Eid Animal Sacrifices Witness a Slighter Fall than Last Year

Expectations of a Reduction in Local Animal Wealth Due to the Spread of Screw-Worm Fly

A number of goat raisers expected that the Eid Al-Adha this year will witness a drop in the quantity of the local animal wealth due to the spread of the screw-worm fly (also known as myiasis) in a number of the republic’s provinces. This disease has been recently detected in the Al-Qafr, Al-Udain, Hazm Al-Udain, Far’ Al-Udain, Hubaish, Dhi Al-Sufal, Ibb and Al-Sayyani directorates.

Reports of the field survey results affirmed that the number of districts and villages infected with the screw-worm fly have reached 63 districts and 515 villages.

2,426 animals have infected with the screw-worm fly disease and of those 2,409 were treated.

The Ministry of Agriculture and Irrigation (MAI) is currently carrying out an awareness and guidance campaign for animal wealth raisers to provide them with information on the treatment mechanism, methods for treating animals and preventing infections of screw-worm fly disease.

Eid Al-Adha is only a few days away and the markets in the capital secretariat as well in in the rest of the provinces throughout Yemen will become crowded with various animals bought by citizens for the Eid sacrifice.

National Yemen newspaper visited one of the most important animal markets, Noqom Market, and found that the demand for animals is still not as high as last year. When we asked about the reason, Mr. Ali Al-Mujahed, an animal trader, said, “We expect a good turnout by citizens in the coming days, however, not as before.” He said that the prices of animals vary from one market to another and from one province to another, according to the income per capita and depending on the whether or not lucrative jobs exist within the province. In some areas people are keen on buying a sacrifice for the Eid and they often compete and brag about it. Others share buying big, fat, local oxen, while others who can’t afford such things resort to buying meat by the kilo, he said.

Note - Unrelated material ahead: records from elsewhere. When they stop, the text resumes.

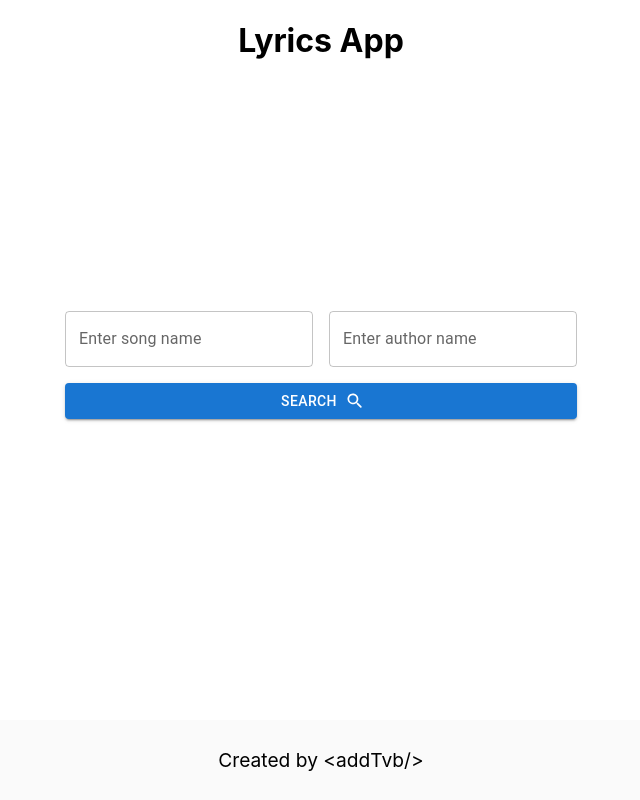
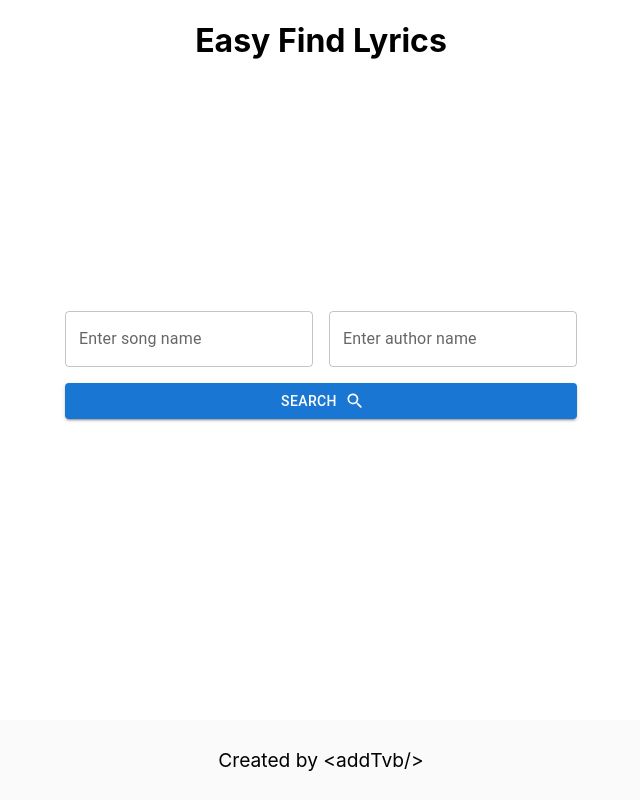
Before and after one commit to addTvb/lyrics-app, a Next.js app: page / in a window 1280 px wide. Shown: the whole page, without its empty margins (319-959 px from the left). Built offline with nearby package versions, Linux system fonts and the light colour scheme.

Commit message:
🌈style: change title and app name

```diff
--- a/pages/index.tsx
+++ b/pages/index.tsx
@@ -34,9 +34,9 @@ const Home: NextPage = () => {
     }
     // Format lyrics
     const capitalize = (string: string): string => {
-        return string.trim().replace(/\w\S*/g, (w) =>
-            w.replace(/^\w/, (c) => c.toUpperCase())
-        );
+        return string
+            .trim()
+            .replace(/\w\S*/g, (w) => w.replace(/^\w/, (c) => c.toUpperCase()));
     };
     const removeFirstRow = (lyric: string): string => {
         return lyric?.replace(
@@ -64,13 +64,13 @@ const Home: NextPage = () => {
     return (
         <div className={styles.home}>
             <Head>
-                <title>Lyrics app</title>
+                <title>Easy Lyrics</title>
                 <meta name="description" content="Lyrics app by addTvb" />
                 {/* TODO Change favicon */}
                 <link rel="icon" href="/favicon.ico" />
             </Head>
             <header className={styles.home__header}>
-                <h1>Lyrics App</h1>
+                <h1>Easy Find Lyrics</h1>
             </header>
 
             <main className={styles.home__main}>
@@ -108,7 +108,11 @@ const Home: NextPage = () => {
                 </div>
                 {/* Lyrics Content */}
                 <div className={styles.home__lyrics_wrapper}>
-                    <Typography variant="h6" component="pre" className={styles.home__lyrics}>
+                    <Typography
+                        variant="h6"
+                        component="pre"
+                        className={styles.home__lyrics}
+                    >
                         {error?.message ===
                         "Request failed with status code 404" ? (
                             <h4>We have not found the lyrics of this song</h4>
@@ -125,9 +129,8 @@ const Home: NextPage = () => {
                     href="https://github.com/addTvb"
                     className={styles.home__author_link}
                 >
-                    {" "}
                     addTvb
-                </a>{" "}
+                </a>
                 {"/>"}
             </footer>
         </div>
```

According to our observations in the market, we have found that the average price for imported goats ranges between 17 and 18 thousand riyals, compared to 25 thousand riyals last year. The local goats’ prices range between 22 and 23 thousand riyals, while they had ranged between 35 and 40 thousand the year before. The fattened calves’ prices range between 160 and 200 thousand riyals, while last year they amounted to almost 250 thousand riyals. The local young calves’ prices range between 120 and 140 thousand riyals, while the big oxen’s prices reach up to 300 thousand riyals.